WORK REQUEST: If a line of the listing contains the string "projects", return that line.

PROVIDED INFORMATION:
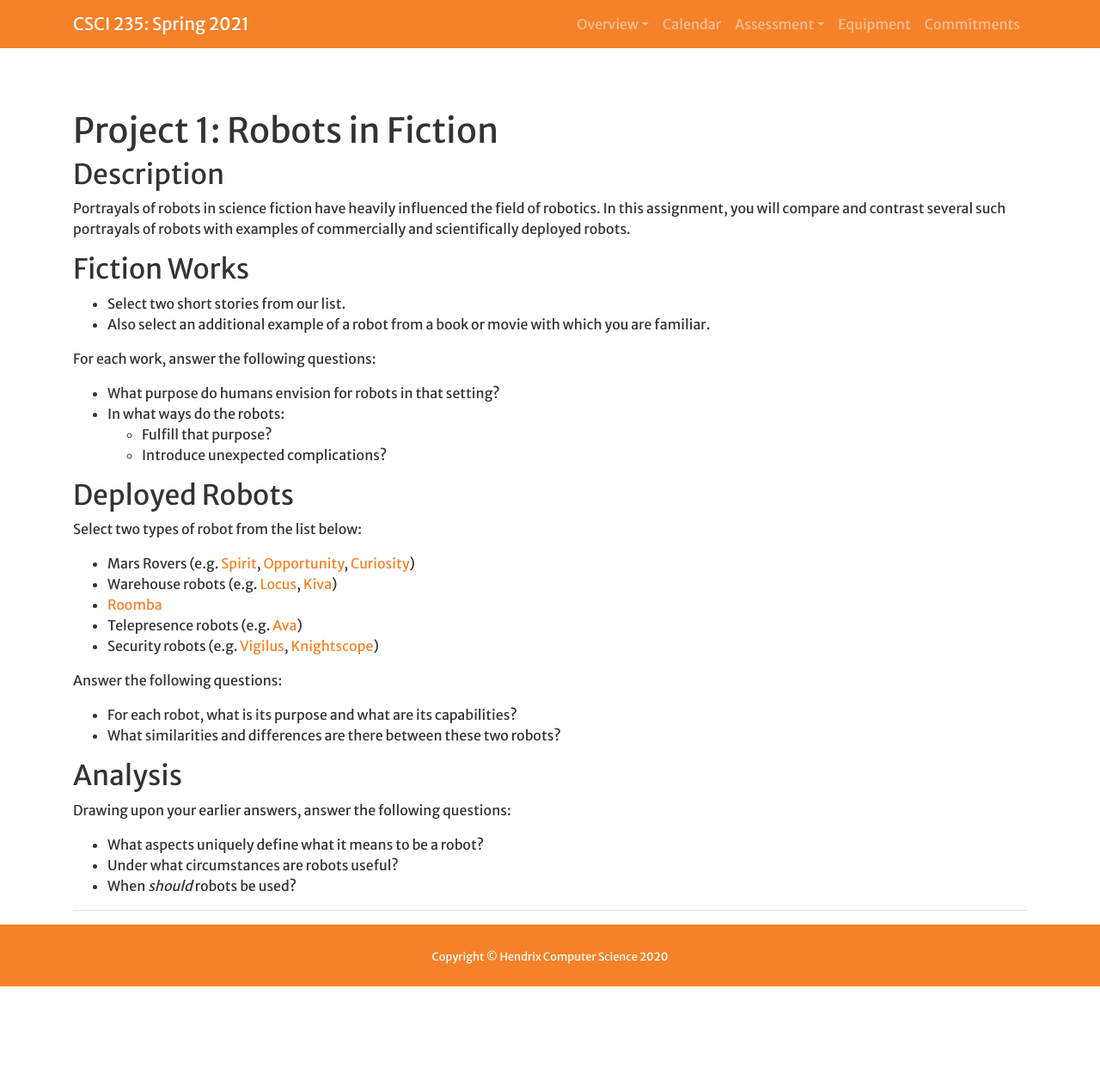
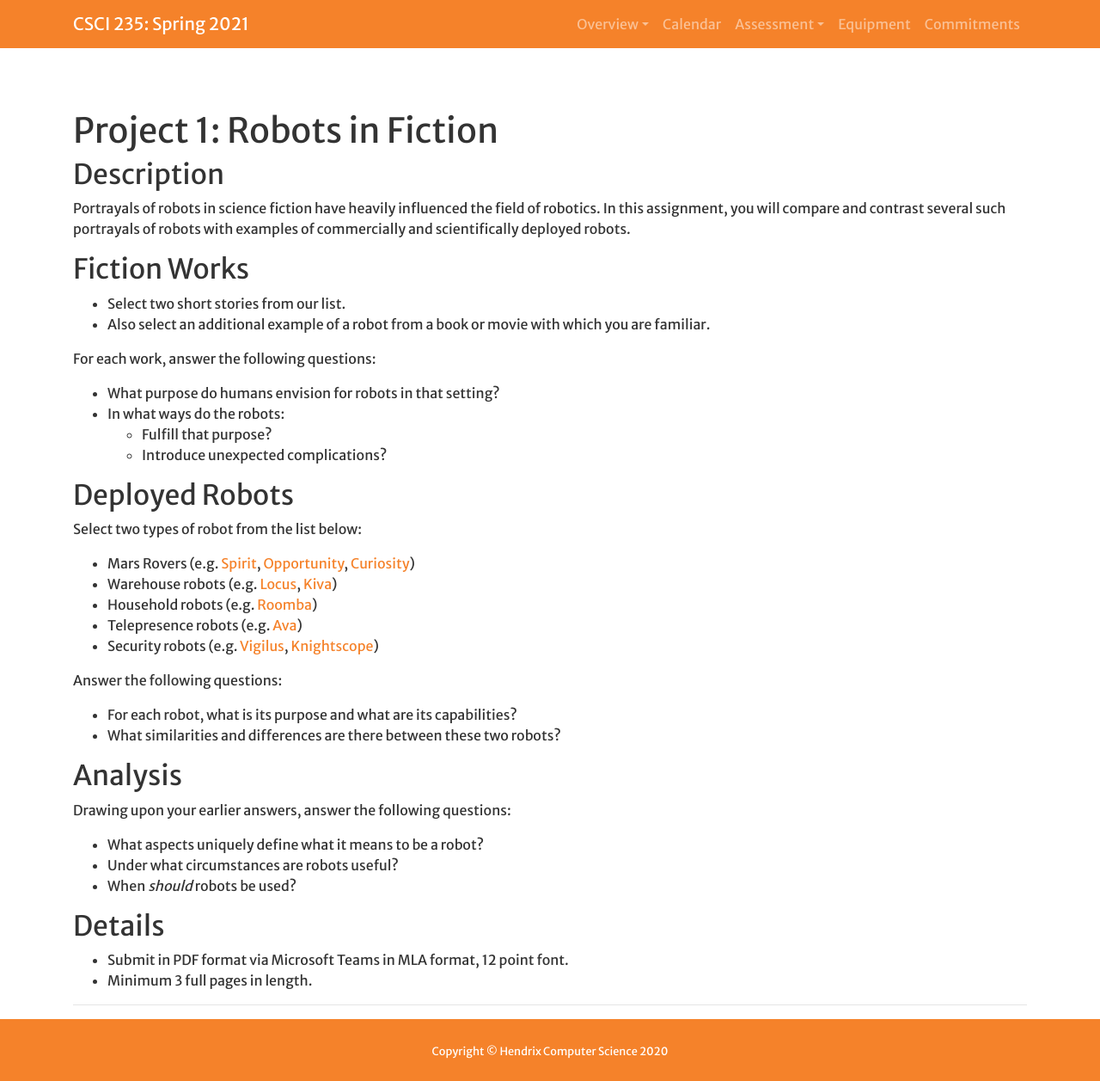
Before and after one commit to Hendrix-CS/csci235, a Jekyll site: the page built from projects/robots_sci_fi.md, in a window 1280 px wide and 1257 px high. Shown: the whole window at 86% size. Built offline with Jekyll 4.4.1, drawn with Linux system fonts in a browser that asks for light colours; a script that is not in the unit is left out; our own code applies the rules of GitHub Pages for plain Markdown files.

Commit message:
Minor edits to Project 1.

```diff
--- a/projects/robots_sci_fi.md
+++ b/projects/robots_sci_fi.md
@@ -29,7 +29,7 @@ Select two types of robot from the list below:
   [Opportunity](https://www.jpl.nasa.gov/missions/mars-exploration-rover-opportunity-mer/),
   [Curiosity](https://mars.nasa.gov/msl/home/))
 * Warehouse robots (e.g. [Locus](https://locusrobotics.com/about-us/), [Kiva](https://www.youtube.com/watch?v=6KRjuuEVEZs))
-* [Roomba](https://www.irobot.com/roomba)
+* Household robots (e.g. [Roomba](https://www.irobot.com/roomba))
 * Telepresence robots (e.g. [Ava](https://www.avarobotics.com/))
 * Security robots (e.g. [Vigilus](https://www.youtube.com/watch?v=jedkNzsT9f4), [Knightscope](https://www.knightscope.com/))
 
@@ -44,4 +44,8 @@ Drawing upon your earlier answers, answer the following questions:
 * Under what circumstances are robots useful?
 * When *should* robots be used?
 
+## Details
+* Submit in PDF format via Microsoft Teams in MLA format, 12 point font.
+* Minimum 3 full pages in length.
+
 ------------------------------------------------------------------------
```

RESPONSE TO THE TASK:
Before and after one commit to Hendrix-CS/csci235, a Jekyll site: the page built from projects/robots_sci_fi.md, in a window 1280 px wide and 1257 px high. Shown: the whole window at 86% size. Built offline with Jekyll 4.4.1, drawn with Linux system fonts in a browser that asks for light colours; a script that is not in the unit is left out; our own code applies the rules of GitHub Pages for plain Markdown files.
--- a/projects/robots_sci_fi.md
+++ b/projects/robots_sci_fi.md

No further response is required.